The Sagrada Familia In Barcelona: A Masterpiece In The Making
A must-see monument for tourists visiting Barcelona, the Sagrada Familia has been under construction since the beginning of its construction... in 1882! Back on the history of an astonishing building whose realization seems to know no end.
The work of a lifetime
The Sagrada Familia that has become the symbol of Barcelona is inseparable from its creator, the brilliant architect Antoni Gaudi (1852-1926).
Thanks to this project, to which Gaudi devoted himself for four decades, this modest Catalan boilermaker's son became one of the world's most famous architects.
A proponent of total art, the architect designed the smallest details of the famous Catalan basilica. He began working on the monument at the age of 31 and devoted the last 15 years of his life to it full-time.
Copyright: Pablo Audouard Deglaire
In 1878, Gaudi met the Catalan industrialist Eusebi Güell. This meeting was decisive since the entrepreneur gave him the means to deploy all his talent on the project of this 'expiatory temple of the Holy Family'.

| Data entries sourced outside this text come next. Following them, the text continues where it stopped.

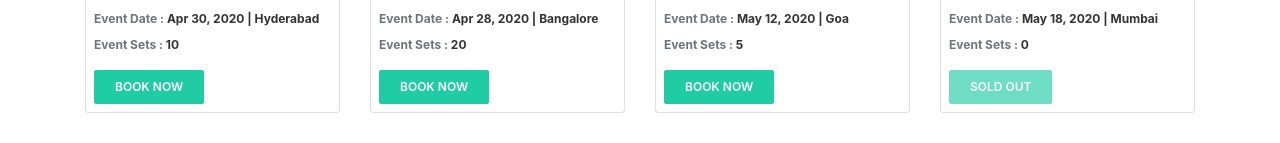
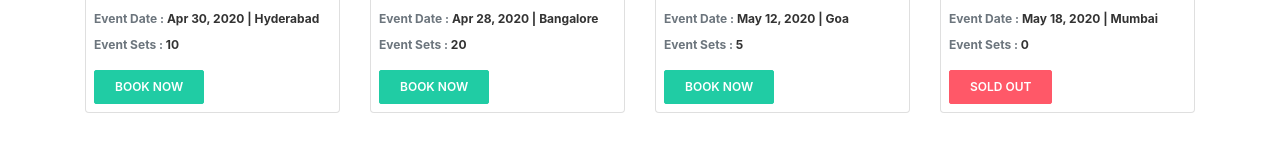
Before and after one commit to TejaNethas/angular-exsercise, an Angular app: page /events in a window 1280 px wide. Shown: the part 546-689 px from the top of the page. Built offline with nearby package versions, Linux system fonts and the light colour scheme.

Commit message:
sold out btn indentify css added

```diff
--- a/src/app/components/events/events.component.css
+++ b/src/app/components/events/events.component.css
@@ -54,6 +54,20 @@
     color: #20cca4;
 }
 
+.event-card .btn-sold-out {
+    background-color: #ff0018;
+    border-color: #ff0018;
+    color: #fff;
+    font-weight: 600;
+    transition: all .3s ease-in-out;
+}
+
+.event-card .btn-sold-out:hover {
+    background-color: #ffffff;
+    border-color: #ff0018;
+    color: #ff0018;
+}
+
 .event-card .btn {
     border-radius: 2px;
     text-transform: uppercase;
--- a/src/app/components/events/events.component.html
+++ b/src/app/components/events/events.component.html
@@ -19,7 +19,7 @@
                             </div>
 
                             <button (click)="onSelect($event)" *ngIf="eventBlock.eventSeats > 0" class="btn btn-learn-more themeBtn"><span class="d-none">{{i+1}}</span>{{eventBlock.evnetBookNow}}</button>
-                            <button *ngIf="eventBlock.eventSeats == 0" class="btn btn-learn-more themeBtn" disabled><span class="d-none">{{i+1}}</span>{{eventBlock.evnetBookNow}}</button>
+                            <button *ngIf="eventBlock.eventSeats == 0" class="btn btn-sold-out themeBtn" disabled><span class="d-none">{{i+1}}</span>{{eventBlock.evnetBookNow}}</button>
 
                         </div>
                     </div>
```
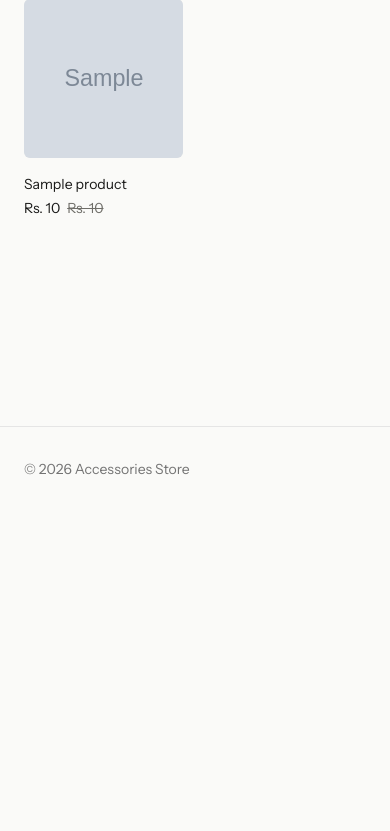
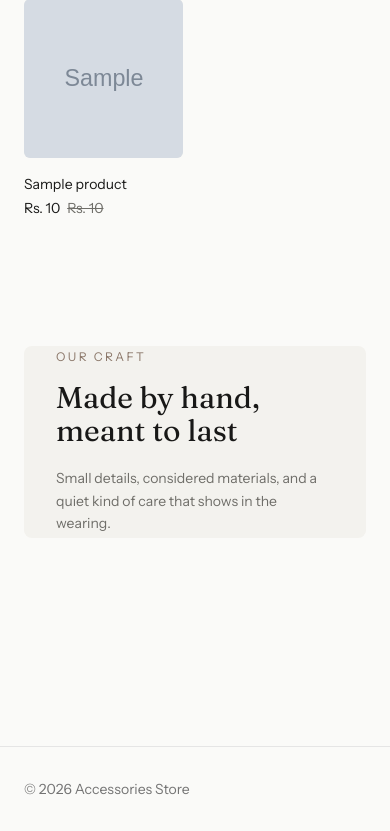
Before and after one commit to Arjun-03/accessories-store, a FastAPI app: template app/templates/home.html in a window 390 px wide. Shown: the part 1529-2360 px from the top of the page. Before the commit the page ends 2004 px from the top, so only its background shows below. Run offline with FastAPI, Linux system fonts and the light colour scheme; the template is opened without the code that fills it: most values are stand-ins (such as "Sample title", 1, 10 or a date in 2020); grey boxes marked "Sample" are stand-in pictures; parts of the project's set-up code (start-up, migrations or seed data) failed here and were passed over.

Commit message:
feat: add brand moment, category fallback, editorial images, refresh README

```diff
--- a/app/templates/home.html
+++ b/app/templates/home.html
@@ -5,7 +5,7 @@
 <section class="relative w-screen left-1/2 -translate-x-1/2 -mt-12 mb-16">
   <div class="relative h-[70vh] min-h-[500px] max-h-[800px] overflow-hidden">
     {% if settings.editorial_images_enabled %}
-    <img src="/static/images/hero.png" alt="Éclat accessories"
+    <img src="/static/images/hero.jpg" alt="Éclat accessories"
          class="w-full h-full object-cover object-[center_25%]">
     {% else %}
     <div class="w-full h-full bg-surface"></div>
@@ -43,15 +43,16 @@
   <div class="grid md:grid-cols-3 gap-6">
     {% for category in categories %}
     <a href="/products?category={{ category.slug }}" class="group block relative overflow-hidden rounded-lg">
-      <div class="aspect-[3/4] bg-surface">
+      <div class="aspect-[3/4] {% if not category.image_url %}bg-surface flex items-center justify-center{% endif %}">
         {% if category.image_url %}
-        <img src="{{ category.image_url }}"
-             alt="{{ category.name }}"
-             class="w-full h-full object-cover transition-transform duration-500 ease-out group-hover:scale-[1.04]">
+        <img src="{{ category.image_url }}" alt="{{ category.name }}"
+            class="w-full h-full object-cover transition-transform duration-500 ease-out group-hover:scale-[1.04]">
+        <div class="absolute inset-0 bg-gradient-to-t from-black/40 to-transparent"></div>
+        <h3 class="absolute bottom-5 left-5 font-serif text-xl text-white">{{ category.name }}</h3>
+        {% else %}
+        <h3 class="font-serif text-xl text-ink">{{ category.name }}</h3>
         {% endif %}
       </div>
-      <div class="absolute inset-0 bg-gradient-to-t from-black/40 to-transparent"></div>
-      <h3 class="absolute bottom-5 left-5 font-serif text-xl text-white">{{ category.name }}</h3>
     </a>
     {% endfor %}
   </div>
@@ -71,4 +72,34 @@
   </div>
   {% endif %}
 </section>
+
+<section class="py-16 lg:py-24">
+  <div class="relative rounded-lg overflow-hidden">
+    <div class="aspect-[16/9] bg-surface">
+      {% if settings.editorial_images_enabled %}
+      <img src="/static/images/brand-moment.jpg" alt="Handcrafted with care"
+           class="w-full h-full object-cover object-center">
+      {% endif %}
+    </div>
+
+    {% if settings.editorial_images_enabled %}
+    <div class="absolute inset-0 bg-gradient-to-r from-black/55 via-black/25 to-transparent"></div>
+    {% endif %}
+
+    <div class="absolute inset-0 flex items-center">
+      <div class="px-8 lg:px-16 max-w-lg">
+        <p class="text-xs tracking-[0.2em] uppercase mb-4 {% if settings.editorial_images_enabled %}text-white/75{% else %}text-accent{% endif %}">
+          Our craft
+        </p>
+        <h2 class="font-serif text-3xl lg:text-5xl leading-[1.1] mb-5 {% if settings.editorial_images_enabled %}text-white{% else %}text-ink{% endif %}">
+          Made by hand,<br>meant to last
+        </h2>
+        <p class="text-sm lg:text-base leading-relaxed {% if settings.editorial_images_enabled %}text-white/90{% else %}text-muted{% endif %}">
+          Small details, considered materials, and a quiet kind of care
+          that shows in the wearing.
+        </p>
+      </div>
+    </div>
+  </div>
+</section>
 {% endblock %}
```
Also changed, not shown: app/static/css/main.css, app/static/images/brand-moment.jpg (added), app/static/images/hero.jpg (added), 1 other file.
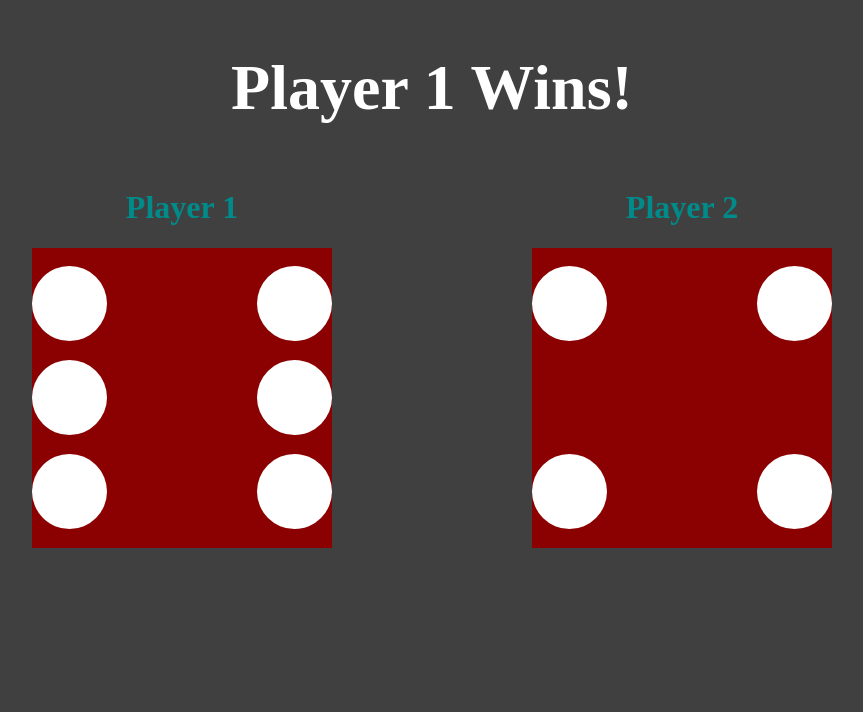
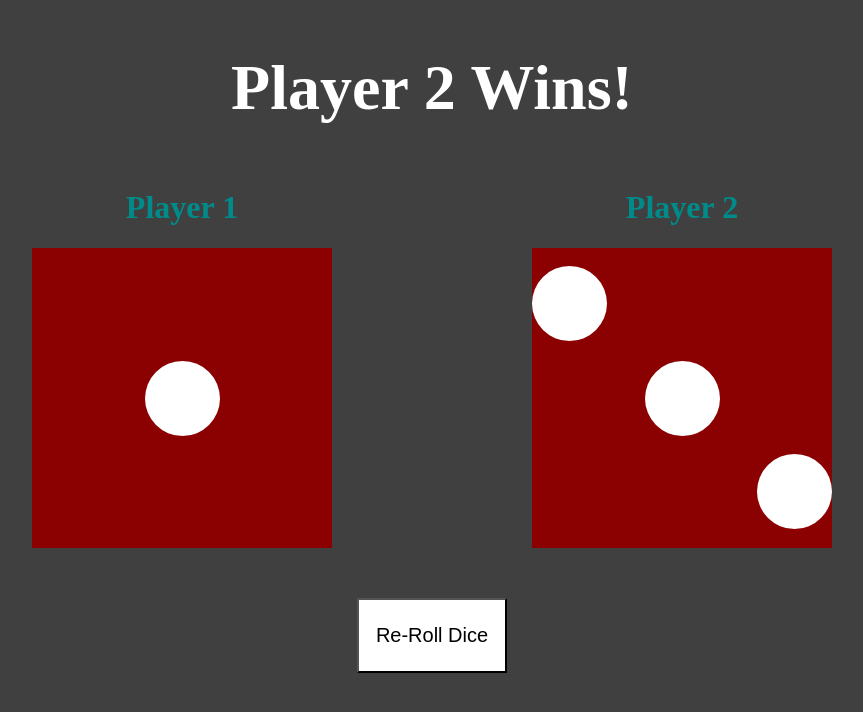
Before and after one commit to Nikil-Shyamsunder/dice-game, a plain HTML site: page index.html in a window 1280 px wide. Shown: the whole page, without its empty margins (208-1071 px from the left). Drawn offline with Linux system fonts and the light colour scheme.

Commit message:
Add files via upload
Created Re-roll feature on button click

```diff
--- a/index.html
+++ b/index.html
@@ -38,9 +38,12 @@
             <div class="dot circle-4"></div>
             <div class="dot circle-5"></div><div class="dot circle-6"></div>
           </div>
-          <div class="dot circle-middle"></div
+          <div class="dot circle-middle"></div>
         </div>
       </div>
+    </div>
+    <div class="reset">
+      <button>Re-Roll Dice</button>
     </div>
 
 
--- a/index.js
+++ b/index.js
@@ -1,3 +1,9 @@
+rollDice();
+
+document.querySelector("button").addEventListener("click", rollDice);
+
+function rollDice(){
+  resetDice();
   var player1Score = Math.floor(Math.random() * 6 + 1);
   var player2Score = Math.floor(Math.random() * 6 + 1);
 
@@ -16,6 +22,7 @@ else {
 
   setDice(".player-1", player1Score);
   setDice(".player-2", player2Score);
+}
 
 function setDice(player, score){
   if (score == 1){
@@ -92,3 +99,11 @@ function setConfig6(player){
     }
   }
 }
+
+function resetDice(){
+  console.log("resetting dice");
+  dots = document.querySelectorAll(".dot");
+  for (var i = 0; i < dots.length; i++){
+      dots[i].classList.remove("invisible");
+  }
+}
--- a/styles.css
+++ b/styles.css
@@ -61,3 +61,16 @@ body {
 .invisible {
   visibility: hidden;
 }
+
+.reset {
+  width = 100%;
+  display: flex;
+  justify-content: center;
+  margin-top: 50px;
+}
+button {
+  width: 150px;
+  height: 75px;
+  font-size: 20px;
+  background-color: white;
+}
```
Lines whose indentation alone changed are shown as unchanged.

In 1883, when the construction site had only been underway for a year, the architect was invited to take over the reins of the project. He first set up his studio in the crypt, then next to the building under construction, and eventually slept there.
Haunted by the Sagrada Familia and probably consumed by his thoughts, he was hit by a streetcar on June 7, 1926 and died three days later. On the day of his funeral, a huge crowd came to pay tribute to him.
Today, the master's remains rest in the crypt of the famous basilica. His life's work has also become his tomb.
Since December 8, 2021, a luminous star with a diameter of 7.5 m, made of steel and glass, has come to top the highest tower of the Sagrada Familia. This 12-pointed star, which shines at 138 m high, illuminates the sky of Barcelona in the plumb of the architect's tomb.
A global work, thought out in the smallest details
For visitors to the Sagrada Familia in Barcelona, Antoni Gaudi's high standards and ambition are awe-inspiring.
This architect indeed considered his works in their entirety and designed the smallest details. For the Basilica of the Holy Family, he went so far as to consider several different bell sounds.
Already during his lifetime, his way of working and his sense of detail amazed. In 1878, the director of the school of architecture where he was trained said, 'I don't know yet if we gave this diploma to a madman or a genius, the future will tell us.'
When Gaudi took over the direction of the Sagrada Familia construction site, the building was surrounded by fields. He was inspired by this landscape to develop in the basilica plant motifs in line with Art Nouveau.
Copyright: Ad Meskens
He also laid the foundations for Catalan Modernism, a style that broke away from the Gothic and experimented with original curves and colors.
To support the building's vaults, he imagines a forest of inclined columns, whose ramifications recall the branches of trees. He is also inspired by nature, and more specifically by shells, to design the stairs.
He uses traditional Catalan materials such as stone, tiles, and painted and glazed ceramics, and calls on many trades (cabinetmakers, ironworkers, and master glassmakers).
To note: if you want to better understand the working method of the famous architect, know that the Musée d'Orsay is dedicating to him until July 17, 2022 an exhibition rich in models, drawings, photos, films and furniture. You can see a virtual reconstruction of the studio that the architect had installed near the basilica and that burned down in 1936 (see link at the bottom of the page).
A never-ending construction site
When Antoni Gaudi died in June 1926, the construction of the Sagrada Familia was far from complete. Since his death, not less than seven architects have succeeded him on this site.
The seventh architect, Jordi Fauli, who hoped to complete the work in the centennial year of Gaudi's death in 2026, is not expected to reach his goal. Indeed, the Covid-19 pandemic and successive confinements have slowed progress on the work, which depends on donations and visits for funding.
There are still many elements to be completed for the building to be complete: the tower of Jesus Christ, eight other smaller towers, a sacristy, a chapel and the façade of the Glory.
Today, the Nativity façade and the crypt created by Gaudi are classified as a UNESCO World Heritage Site. In addition, the entire building was recognized as a basilica by Pope Benedict XVI in 2010. A well-deserved double consecration for this impressive building, whose construction required real technical prowess.
This crazy project, which mobilized several generations of architects, is a good additional reason to go to Barcelona for the weekend this summer!